EXTRACTED ENTRIES:
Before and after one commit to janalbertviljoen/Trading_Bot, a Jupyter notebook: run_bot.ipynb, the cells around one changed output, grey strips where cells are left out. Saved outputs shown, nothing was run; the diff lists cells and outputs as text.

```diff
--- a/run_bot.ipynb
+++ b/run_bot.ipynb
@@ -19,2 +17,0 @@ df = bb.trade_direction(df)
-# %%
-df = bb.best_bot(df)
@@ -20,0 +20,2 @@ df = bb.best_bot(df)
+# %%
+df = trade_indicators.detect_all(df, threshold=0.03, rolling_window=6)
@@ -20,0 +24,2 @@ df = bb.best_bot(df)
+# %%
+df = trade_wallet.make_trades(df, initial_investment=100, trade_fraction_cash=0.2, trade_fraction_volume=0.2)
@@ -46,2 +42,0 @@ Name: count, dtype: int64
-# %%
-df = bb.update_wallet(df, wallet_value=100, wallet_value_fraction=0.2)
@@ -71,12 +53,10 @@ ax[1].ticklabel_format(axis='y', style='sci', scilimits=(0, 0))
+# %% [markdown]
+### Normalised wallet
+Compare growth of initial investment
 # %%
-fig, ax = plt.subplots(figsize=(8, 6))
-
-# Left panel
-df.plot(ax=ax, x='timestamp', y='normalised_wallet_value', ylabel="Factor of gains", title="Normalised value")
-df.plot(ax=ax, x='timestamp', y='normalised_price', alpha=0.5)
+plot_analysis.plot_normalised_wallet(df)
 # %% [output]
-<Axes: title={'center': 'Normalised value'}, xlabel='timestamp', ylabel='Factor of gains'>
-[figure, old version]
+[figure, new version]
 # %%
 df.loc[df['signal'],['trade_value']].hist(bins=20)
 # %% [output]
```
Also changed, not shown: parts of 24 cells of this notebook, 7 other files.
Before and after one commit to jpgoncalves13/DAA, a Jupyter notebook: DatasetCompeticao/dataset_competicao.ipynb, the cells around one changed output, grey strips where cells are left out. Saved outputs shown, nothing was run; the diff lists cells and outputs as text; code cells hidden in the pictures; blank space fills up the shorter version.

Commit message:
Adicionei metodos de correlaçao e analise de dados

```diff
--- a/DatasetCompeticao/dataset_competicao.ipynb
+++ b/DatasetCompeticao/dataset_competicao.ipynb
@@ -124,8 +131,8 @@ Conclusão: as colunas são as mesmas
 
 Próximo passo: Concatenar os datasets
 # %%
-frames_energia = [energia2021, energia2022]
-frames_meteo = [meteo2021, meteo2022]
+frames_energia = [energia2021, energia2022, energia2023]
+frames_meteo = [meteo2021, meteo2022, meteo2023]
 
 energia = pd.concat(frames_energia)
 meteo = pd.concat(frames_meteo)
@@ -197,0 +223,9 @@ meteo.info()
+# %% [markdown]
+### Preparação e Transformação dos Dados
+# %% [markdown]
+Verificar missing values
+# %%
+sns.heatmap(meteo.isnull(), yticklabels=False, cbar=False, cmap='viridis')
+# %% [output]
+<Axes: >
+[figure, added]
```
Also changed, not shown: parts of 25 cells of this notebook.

WORK REQUEST:
All the entries are to be set down exactly as they appear.

EXERCISE ANSWER:
Before and after one commit to janalbertviljoen/Trading_Bot, a Jupyter notebook: run_bot.ipynb, the cells around one changed output, grey strips where cells are left out. Saved outputs shown, nothing was run; the diff lists cells and outputs as text.

```diff
--- a/run_bot.ipynb
+++ b/run_bot.ipynb
@@ -19,2 +17,0 @@ df = bb.trade_direction(df)
-# %%
-df = bb.best_bot(df)
@@ -20,0 +20,2 @@ df = bb.best_bot(df)
+# %%
+df = trade_indicators.detect_all(df, threshold=0.03, rolling_window=6)
@@ -20,0 +24,2 @@ df = bb.best_bot(df)
+# %%
+df = trade_wallet.make_trades(df, initial_investment=100, trade_fraction_cash=0.2, trade_fraction_volume=0.2)
@@ -46,2 +42,0 @@ Name: count, dtype: int64
-# %%
-df = bb.update_wallet(df, wallet_value=100, wallet_value_fraction=0.2)
@@ -71,12 +53,10 @@ ax[1].ticklabel_format(axis='y', style='sci', scilimits=(0, 0))
+# %% [markdown]
+### Normalised wallet
+Compare growth of initial investment
 # %%
-fig, ax = plt.subplots(figsize=(8, 6))
-
-# Left panel
-df.plot(ax=ax, x='timestamp', y='normalised_wallet_value', ylabel="Factor of gains", title="Normalised value")
-df.plot(ax=ax, x='timestamp', y='normalised_price', alpha=0.5)
+plot_analysis.plot_normalised_wallet(df)
 # %% [output]
-<Axes: title={'center': 'Normalised value'}, xlabel='timestamp', ylabel='Factor of gains'>
-[figure, old version]
+[figure, new version]
 # %%
 df.loc[df['signal'],['trade_value']].hist(bins=20)
 # %% [output]
```
Also changed, not shown: parts of 24 cells of this notebook, 7 other files.
Before and after one commit to jpgoncalves13/DAA, a Jupyter notebook: DatasetCompeticao/dataset_competicao.ipynb, the cells around one changed output, grey strips where cells are left out. Saved outputs shown, nothing was run; the diff lists cells and outputs as text; code cells hidden in the pictures; blank space fills up the shorter version.

Commit message:
Adicionei metodos de correlaçao e analise de dados

```diff
--- a/DatasetCompeticao/dataset_competicao.ipynb
+++ b/DatasetCompeticao/dataset_competicao.ipynb
@@ -124,8 +131,8 @@ Conclusão: as colunas são as mesmas
 
 Próximo passo: Concatenar os datasets
 # %%
-frames_energia = [energia2021, energia2022]
-frames_meteo = [meteo2021, meteo2022]
+frames_energia = [energia2021, energia2022, energia2023]
+frames_meteo = [meteo2021, meteo2022, meteo2023]
 
 energia = pd.concat(frames_energia)
 meteo = pd.concat(frames_meteo)
@@ -197,0 +223,9 @@ meteo.info()
+# %% [markdown]
+### Preparação e Transformação dos Dados
+# %% [markdown]
+Verificar missing values
+# %%
+sns.heatmap(meteo.isnull(), yticklabels=False, cbar=False, cmap='viridis')
+# %% [output]
+<Axes: >
+[figure, added]
```
Also changed, not shown: parts of 25 cells of this notebook.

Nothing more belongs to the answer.